It’s a grey morning today, although I am sure it will brighten up slowly but surely. Our Jura mountains also showed themselves from the grey side yesterday afternoon with a fresh layer of snow remaining from Thursday. On the right you see the Weeissenstein, our house mountain, although it is now almost 2 years since I last took the trip with the gondola to the top.
It was 4-5 days since I let myself out for a wheelie, so yesterday afternoon I was on my way again into town. I was getting an attack of cabin fever at home and needed a change of scenery.
It was looking quite peaceful when I arrived in town. On Saturday morning there is the weekly market with the fruit and veg stalls everywhere and other produce from the local farms. It is cleared away at lunch time and the town returns to its usual quiet self. I remember the days of my mother-in-law. As a golden oldie it was the highlight of the week for her. She would wear her newest creation and off she would go into town to market. She grew up with most of the stall holders and there were few people she did not know. They were the days before online shopping and getting it delivered to your door by the local supermarket. The town was alive.
As I got closer to the market place, there were more people and I noticed in the distance a crowd. Of course my curiosity was awakened and as I got closer I was confronted with this.
There was another demonstration for climate improvements. The people were singing “We are the World” a little out of tune, but they were people like you and me and not a full choir. Afterwards there the leaders held a short speech and distributed chalk to the children, encouraging them to make drawings on the pavement representing the theme with flowers, animals and words. Yet another opportunity for a camera report from the local wheeled journalist, although I avoided wheeling through the crowd and afterwards took the higher street through town.
I decided to visit the storks to see if there were new arrivals. One of the adults was present and I saw a second smaller head in the nest. Was this already the new arrival or the partner? It was difficult to tell, but they seem quite settled now in their nest.
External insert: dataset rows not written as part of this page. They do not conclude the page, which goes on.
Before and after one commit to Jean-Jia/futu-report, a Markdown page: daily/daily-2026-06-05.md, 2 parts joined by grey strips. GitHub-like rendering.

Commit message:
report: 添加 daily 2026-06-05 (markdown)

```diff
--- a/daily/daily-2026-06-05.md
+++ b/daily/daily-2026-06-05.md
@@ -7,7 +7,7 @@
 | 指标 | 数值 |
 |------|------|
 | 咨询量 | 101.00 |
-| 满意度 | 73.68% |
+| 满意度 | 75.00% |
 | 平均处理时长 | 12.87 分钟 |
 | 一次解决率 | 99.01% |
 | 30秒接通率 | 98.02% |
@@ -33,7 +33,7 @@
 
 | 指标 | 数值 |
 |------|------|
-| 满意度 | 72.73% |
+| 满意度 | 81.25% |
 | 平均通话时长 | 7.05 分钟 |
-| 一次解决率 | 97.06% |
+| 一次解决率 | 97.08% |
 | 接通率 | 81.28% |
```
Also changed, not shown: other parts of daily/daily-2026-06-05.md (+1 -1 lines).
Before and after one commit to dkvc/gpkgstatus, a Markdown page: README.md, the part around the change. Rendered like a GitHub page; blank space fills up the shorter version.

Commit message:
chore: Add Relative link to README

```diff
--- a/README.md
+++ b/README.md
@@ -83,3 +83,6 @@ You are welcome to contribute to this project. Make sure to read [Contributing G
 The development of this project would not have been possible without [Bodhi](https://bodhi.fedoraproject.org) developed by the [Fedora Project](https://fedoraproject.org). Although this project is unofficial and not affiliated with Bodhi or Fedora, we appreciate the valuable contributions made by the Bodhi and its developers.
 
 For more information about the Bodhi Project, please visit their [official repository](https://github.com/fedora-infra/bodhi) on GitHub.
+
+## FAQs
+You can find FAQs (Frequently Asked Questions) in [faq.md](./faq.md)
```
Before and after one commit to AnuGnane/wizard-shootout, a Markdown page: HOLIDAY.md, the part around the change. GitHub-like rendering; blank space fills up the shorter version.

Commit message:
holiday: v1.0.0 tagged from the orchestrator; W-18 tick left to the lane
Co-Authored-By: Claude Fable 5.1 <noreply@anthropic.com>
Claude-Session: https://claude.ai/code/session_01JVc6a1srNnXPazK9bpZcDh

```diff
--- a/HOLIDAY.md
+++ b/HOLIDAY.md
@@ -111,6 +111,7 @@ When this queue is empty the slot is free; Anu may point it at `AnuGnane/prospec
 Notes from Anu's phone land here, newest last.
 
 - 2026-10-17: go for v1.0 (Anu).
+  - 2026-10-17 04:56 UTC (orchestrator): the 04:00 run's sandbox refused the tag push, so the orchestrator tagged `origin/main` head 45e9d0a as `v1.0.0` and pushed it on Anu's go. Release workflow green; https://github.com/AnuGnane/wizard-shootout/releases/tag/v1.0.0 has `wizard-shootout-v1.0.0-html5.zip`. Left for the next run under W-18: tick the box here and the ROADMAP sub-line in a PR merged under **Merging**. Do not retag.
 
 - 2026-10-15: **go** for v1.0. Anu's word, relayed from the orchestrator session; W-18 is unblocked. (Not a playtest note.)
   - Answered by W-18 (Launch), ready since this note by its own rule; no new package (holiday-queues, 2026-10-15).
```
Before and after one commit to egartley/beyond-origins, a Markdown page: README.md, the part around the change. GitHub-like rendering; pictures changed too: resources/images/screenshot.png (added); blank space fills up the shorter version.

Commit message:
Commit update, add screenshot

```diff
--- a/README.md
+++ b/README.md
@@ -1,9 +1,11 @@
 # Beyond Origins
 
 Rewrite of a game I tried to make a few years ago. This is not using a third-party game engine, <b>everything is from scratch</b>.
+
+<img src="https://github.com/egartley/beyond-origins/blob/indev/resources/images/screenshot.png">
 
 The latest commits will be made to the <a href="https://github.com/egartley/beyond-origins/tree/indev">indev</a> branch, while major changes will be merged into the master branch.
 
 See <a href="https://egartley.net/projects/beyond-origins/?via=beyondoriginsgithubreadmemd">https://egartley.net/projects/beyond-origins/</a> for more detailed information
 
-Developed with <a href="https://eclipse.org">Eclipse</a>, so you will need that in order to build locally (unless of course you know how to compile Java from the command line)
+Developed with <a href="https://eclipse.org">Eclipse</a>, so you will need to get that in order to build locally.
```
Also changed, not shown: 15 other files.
On the way home I decided to take the path along the river and noted yet another new duck I had never seen before.
It was quite striking with its shiny red beak and according to Wikipedia it is a red-crested pochard, although I am open to discussion. Wikipedia is not the authority for ducks. It was very attractive and really something completely different. I then met two ladies who I now and again see, one being an Australian and the other an American. I felt quite at home speaking my native english again and it is always a pleasure to meet people from our english colonies. The American lady said she has been over 30 years in Switzerland and is no longer certain what nationality she is. I told her that after my 52 years in Switzerland, 50 being married to a Swiss. I am definitely sure that my British roots have shrunk through lack of food and water.
I am still battling with my british pension form but have decided to write an accompanying letter. How should I know my national insurance number after 52 years being away from the GB and I find no trace of it at home. They must have known it up to now after paying my pension for 7-8 years monthly.
And now to my housewife duties. I do not intend a wheelie today, have other things to do. I might bake a Swiss apple tart this afternoon and will see how my garden is growing. The stupid red tulips are still not open, but a little more than yesterday. They are filling my already exciting day with more suspense.
Have a good Sunday, and enjoy.
At least the Japanese Cherry at the bottom of the path is having its annual Spring showtime.